** Opening Entries shown block **
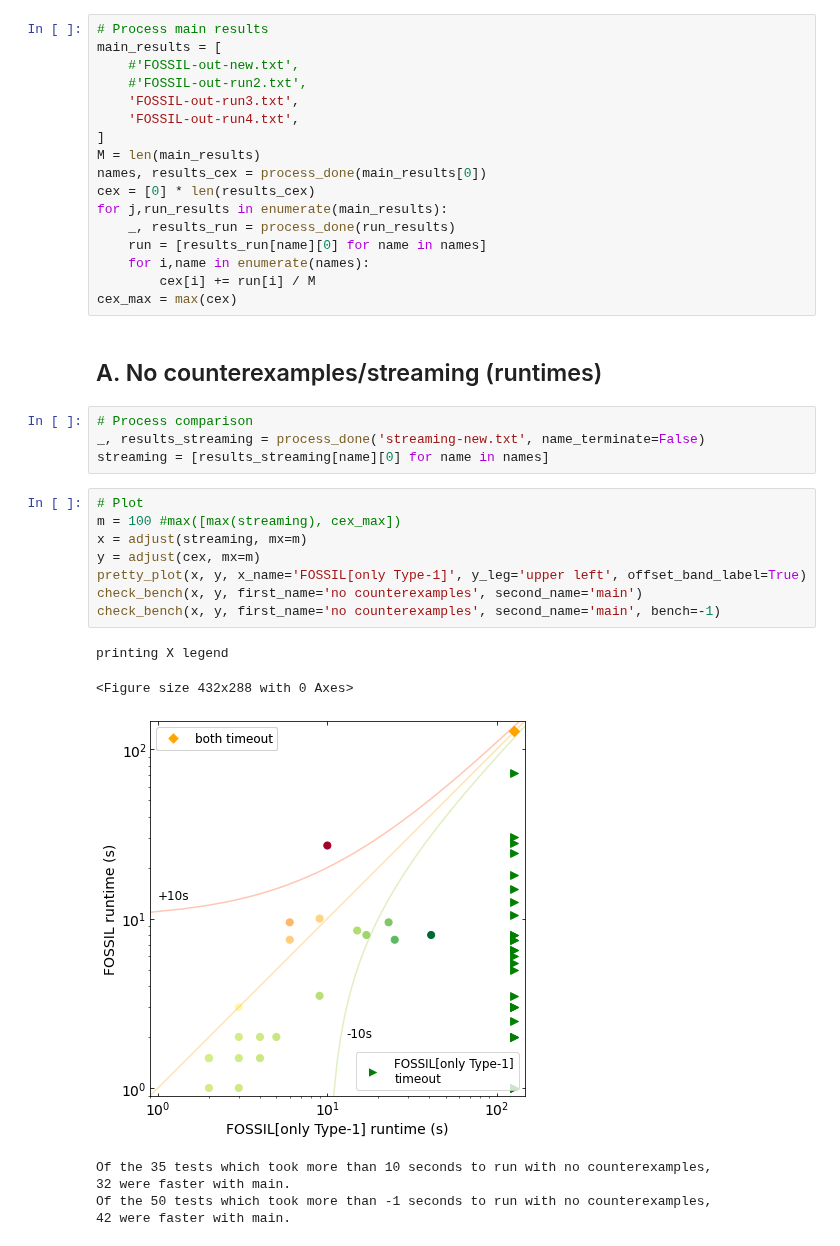
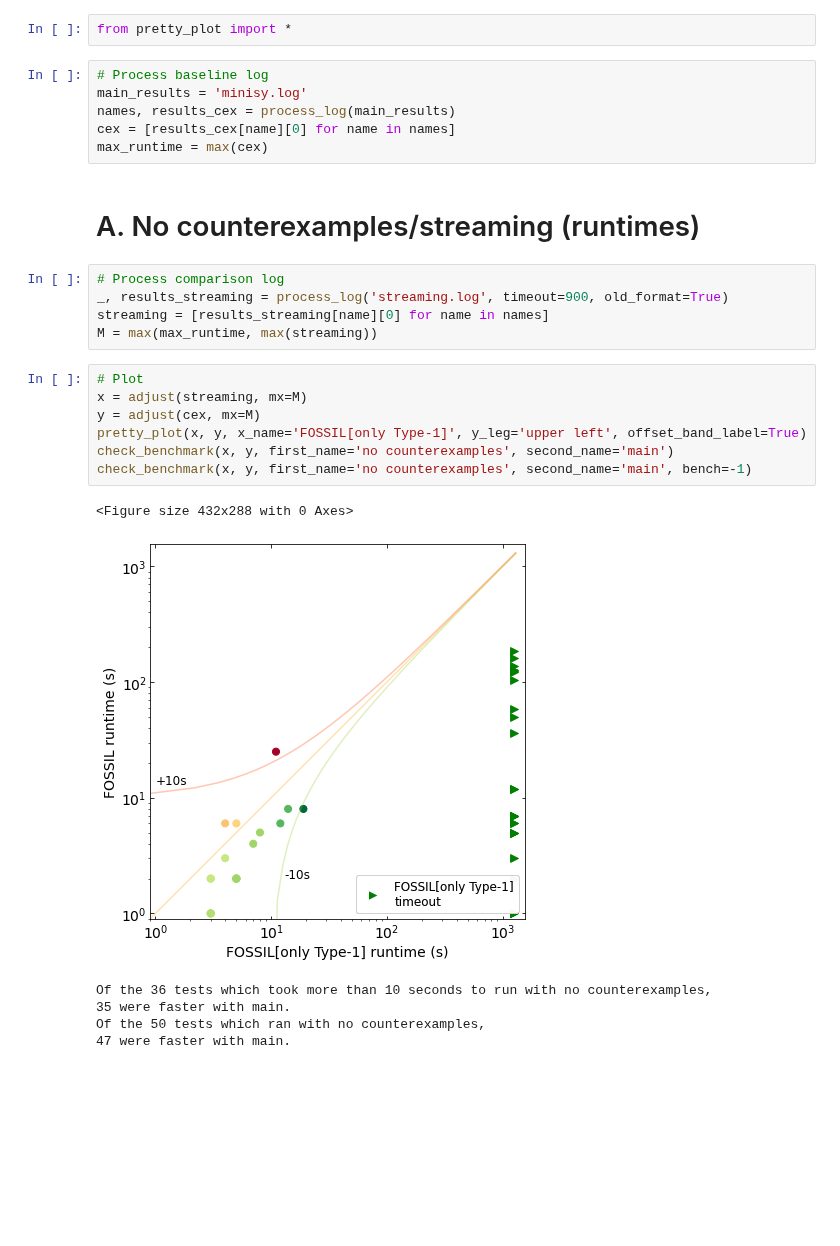
Before and after one commit to muraliadithya/FOSSIL, a Jupyter notebook: plotting/plotter.ipynb, the cells around one changed output. Cells and saved outputs as stored; diff of their text form; blank space fills up the shorter version.

```diff
--- a/plotting/plotter.ipynb
+++ b/plotting/plotter.ipynb
@@ -18,39 +1,29 @@ def check_bench(first, second, first_name='true countermodels turned off',
-# %%
-# Process main results
-main_results = [
-    #'FOSSIL-out-new.txt',
-    #'FOSSIL-out-run2.txt',
-    'FOSSIL-out-run3.txt',
-    'FOSSIL-out-run4.txt',
-]
-M = len(main_results)
-names, results_cex = process_done(main_results[0])
-cex = [0] * len(results_cex)
-for j,run_results in enumerate(main_results):
-    _, results_run = process_done(run_results)
-    run = [results_run[name][0] for name in names]
-    for i,name in enumerate(names):
-        cex[i] += run[i] / M
-cex_max = max(cex)
+# %%
+from pretty_plot import *
+# %%
+# Process baseline log
+main_results = 'minisy.log'
+names, results_cex = process_log(main_results)
+cex = [results_cex[name][0] for name in names]
+max_runtime = max(cex)
 # %% [markdown]
-## A. No counterexamples/streaming (runtimes)
+# A. No counterexamples/streaming (runtimes)
 # %%
-# Process comparison
-_, results_streaming = process_done('streaming-new.txt', name_terminate=False)
+# Process comparison log
+_, results_streaming = process_log('streaming.log', timeout=900, old_format=True)
 streaming = [results_streaming[name][0] for name in names]
+M = max(max_runtime, max(streaming))
 # %%
 # Plot
-m = 100 #max([max(streaming), cex_max])
-x = adjust(streaming, mx=m)
-y = adjust(cex, mx=m)
+x = adjust(streaming, mx=M)
+y = adjust(cex, mx=M)
 pretty_plot(x, y, x_name='FOSSIL[only Type-1]', y_leg='upper left', offset_band_label=True)
-check_bench(x, y, first_name='no counterexamples', second_name='main')
-check_bench(x, y, first_name='no counterexamples', second_name='main', bench=-1)
+check_benchmark(x, y, first_name='no counterexamples', second_name='main')
+check_benchmark(x, y, first_name='no counterexamples', second_name='main', bench=-1)
 # %% [output]
-printing X legend
+<Figure size 432x288 with 0 Axes>
+[figure, new version]
-<Figure size 432x288 with 0 Axes>
+Of the 36 tests which took more than 10 seconds to run with no counterexamples,
+35 were faster with main.
+Of the 50 tests which ran with no counterexamples,
+47 were faster with main.
-[figure, old version]
-Of the 35 tests which took more than 10 seconds to run with no counterexamples,
-32 were faster with main.
-Of the 50 tests which took more than -1 seconds to run with no counterexamples,
-42 were faster with main.
```
Also changed, not shown: parts of 17 cells of this notebook, 23 other files.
** Closing Entries shown block **
_Task instructions_. The word to find is "streaming". Copy every line of the records that holds it.

_Response box_.
-## A. No counterexamples/streaming (runtimes)
+# A. No counterexamples/streaming (runtimes)
-_, results_streaming = process_done('streaming-new.txt', name_terminate=False)
+_, results_streaming = process_log('streaming.log', timeout=900, old_format=True)
 streaming = [results_streaming[name][0] for name in names]
+M = max(max_runtime, max(streaming))
-m = 100 #max([max(streaming), cex_max])
-x = adjust(streaming, mx=m)
+x = adjust(streaming, mx=M)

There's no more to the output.